The biggest challenge facing the current game anti-addiction system is that there are minors who can “bypass” the supervision of the game platform. Ms. Xu from Jiaxing, Zhejiang, said that her children often use her mobile phone to secretly play games on the grounds of taking online classes. It is understood that some children will ask their parents to “swipe their faces” by acting coquettishly and crying when they encounter the anti-addiction system for face recognition. Some know that their grandparents do not understand the operation of mobile phones and deliberately borrow their identity information through real names. Authenticate and brush your face on your behalf. In addition, services that help crack the anti-addiction mechanism can also be purchased online.

Ye Kun said frankly that if the child directly uses the parent’s mobile phone and account to play the game, it will be difficult for the game operator to identify it, but if there is a large amount of consumption, there will be a dedicated customer service staff to follow up and verify the identity. Tencent also stated that since June 2020, in response to the issue of “children using parental identity information to bypass supervision”, Tencent has specifically expanded the application range of face recognition technology. Users who are suspected of being minors are screened. Users who refuse to verify or are inconsistent with the real-name information will be included in the supervision of minors’ addiction prevention. According to the data provided by Tencent, the face recognition verification for suspected underage users has been applied to more than 100 mobile game products under Tencent. On average, 7.24 million accounts trigger faces during the login process and about 60,000 accounts during the payment process every day. Identification, among which users who refused or failed verification, about 90.5% of the accounts were included in the anti-addiction supervision during the login process, and about 80% of the payment process was blocked for recharge. During the winter vacation, about 17.8 million underage accounts were “kicked” offline by the system every day for logging in for more than 1.5 hours.
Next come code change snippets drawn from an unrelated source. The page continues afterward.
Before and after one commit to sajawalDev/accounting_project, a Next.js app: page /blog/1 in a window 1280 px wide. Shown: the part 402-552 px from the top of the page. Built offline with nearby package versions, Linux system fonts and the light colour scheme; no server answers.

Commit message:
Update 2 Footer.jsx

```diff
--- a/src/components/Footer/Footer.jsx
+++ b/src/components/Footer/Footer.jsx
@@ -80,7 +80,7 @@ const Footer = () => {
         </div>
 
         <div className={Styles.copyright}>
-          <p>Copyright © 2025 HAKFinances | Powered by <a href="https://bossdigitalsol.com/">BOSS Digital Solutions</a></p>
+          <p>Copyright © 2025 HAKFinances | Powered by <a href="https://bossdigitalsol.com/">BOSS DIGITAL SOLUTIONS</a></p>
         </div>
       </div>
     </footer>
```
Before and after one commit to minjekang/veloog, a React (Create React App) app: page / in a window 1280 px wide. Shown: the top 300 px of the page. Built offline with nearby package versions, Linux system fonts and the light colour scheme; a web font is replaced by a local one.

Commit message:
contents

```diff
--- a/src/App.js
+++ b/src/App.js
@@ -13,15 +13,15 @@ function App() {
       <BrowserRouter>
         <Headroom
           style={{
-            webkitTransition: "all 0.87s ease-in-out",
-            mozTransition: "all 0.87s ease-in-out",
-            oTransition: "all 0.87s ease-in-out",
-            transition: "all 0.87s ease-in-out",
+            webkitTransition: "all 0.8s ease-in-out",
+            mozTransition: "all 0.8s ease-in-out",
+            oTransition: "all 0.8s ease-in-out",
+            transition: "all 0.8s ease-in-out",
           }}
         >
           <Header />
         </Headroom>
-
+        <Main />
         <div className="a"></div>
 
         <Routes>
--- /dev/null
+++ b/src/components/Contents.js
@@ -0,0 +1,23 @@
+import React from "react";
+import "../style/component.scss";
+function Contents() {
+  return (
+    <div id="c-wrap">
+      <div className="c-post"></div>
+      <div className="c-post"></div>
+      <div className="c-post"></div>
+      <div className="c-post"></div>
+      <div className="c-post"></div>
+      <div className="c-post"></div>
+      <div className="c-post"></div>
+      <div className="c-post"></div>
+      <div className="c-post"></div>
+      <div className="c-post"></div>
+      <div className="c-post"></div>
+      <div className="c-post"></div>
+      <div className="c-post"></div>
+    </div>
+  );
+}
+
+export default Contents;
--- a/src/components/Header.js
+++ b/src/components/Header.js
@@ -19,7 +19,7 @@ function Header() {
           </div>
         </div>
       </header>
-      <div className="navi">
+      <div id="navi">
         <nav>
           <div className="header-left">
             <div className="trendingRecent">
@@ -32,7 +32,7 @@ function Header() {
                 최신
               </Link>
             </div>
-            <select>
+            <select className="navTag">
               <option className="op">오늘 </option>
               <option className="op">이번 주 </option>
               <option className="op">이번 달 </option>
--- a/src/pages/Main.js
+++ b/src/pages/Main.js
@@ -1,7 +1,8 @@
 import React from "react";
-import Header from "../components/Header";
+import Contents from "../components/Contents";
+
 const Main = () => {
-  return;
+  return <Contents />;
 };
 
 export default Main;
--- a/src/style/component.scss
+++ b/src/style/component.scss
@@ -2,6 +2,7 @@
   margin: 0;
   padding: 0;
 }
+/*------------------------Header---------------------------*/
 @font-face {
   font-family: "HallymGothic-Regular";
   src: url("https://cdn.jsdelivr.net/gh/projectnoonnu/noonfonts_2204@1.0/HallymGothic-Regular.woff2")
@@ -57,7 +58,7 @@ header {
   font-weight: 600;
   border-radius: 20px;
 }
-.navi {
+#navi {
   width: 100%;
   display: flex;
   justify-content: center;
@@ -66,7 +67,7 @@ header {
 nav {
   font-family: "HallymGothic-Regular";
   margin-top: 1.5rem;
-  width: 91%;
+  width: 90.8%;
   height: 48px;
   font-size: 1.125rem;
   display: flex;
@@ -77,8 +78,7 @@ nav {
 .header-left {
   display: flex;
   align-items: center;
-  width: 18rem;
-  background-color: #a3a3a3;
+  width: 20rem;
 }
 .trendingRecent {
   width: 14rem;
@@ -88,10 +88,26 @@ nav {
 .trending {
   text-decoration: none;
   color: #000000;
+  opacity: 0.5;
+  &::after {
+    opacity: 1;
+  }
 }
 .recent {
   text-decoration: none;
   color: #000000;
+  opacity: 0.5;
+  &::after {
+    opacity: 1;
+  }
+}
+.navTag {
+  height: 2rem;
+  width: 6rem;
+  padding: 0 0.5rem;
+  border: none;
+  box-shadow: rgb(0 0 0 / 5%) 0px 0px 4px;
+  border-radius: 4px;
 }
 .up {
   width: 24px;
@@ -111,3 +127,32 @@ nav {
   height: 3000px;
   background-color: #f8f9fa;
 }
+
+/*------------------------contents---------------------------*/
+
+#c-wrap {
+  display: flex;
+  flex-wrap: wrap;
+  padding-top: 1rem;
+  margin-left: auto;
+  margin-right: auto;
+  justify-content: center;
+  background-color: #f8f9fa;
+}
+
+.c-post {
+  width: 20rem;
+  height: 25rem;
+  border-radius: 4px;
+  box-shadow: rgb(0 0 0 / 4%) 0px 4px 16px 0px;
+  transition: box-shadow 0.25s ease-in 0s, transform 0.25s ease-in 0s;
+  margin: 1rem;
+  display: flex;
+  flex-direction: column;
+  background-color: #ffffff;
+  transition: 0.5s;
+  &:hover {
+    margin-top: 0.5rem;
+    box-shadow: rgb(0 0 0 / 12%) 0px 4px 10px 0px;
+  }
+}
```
Mr. Duan, who used to teach in a middle school in a county in Yunnan, told that compared with children in first- and second-tier cities, minors living in counties and towns, especially left-behind children, are more dependent on games and addicted to games. The phenomenon and hazards are also easily overlooked. Therefore, people in the industry generally believe that the closure of loopholes is not something that game manufacturers can do, but that governments at all levels, enterprises, families, schools and other parties need to work together.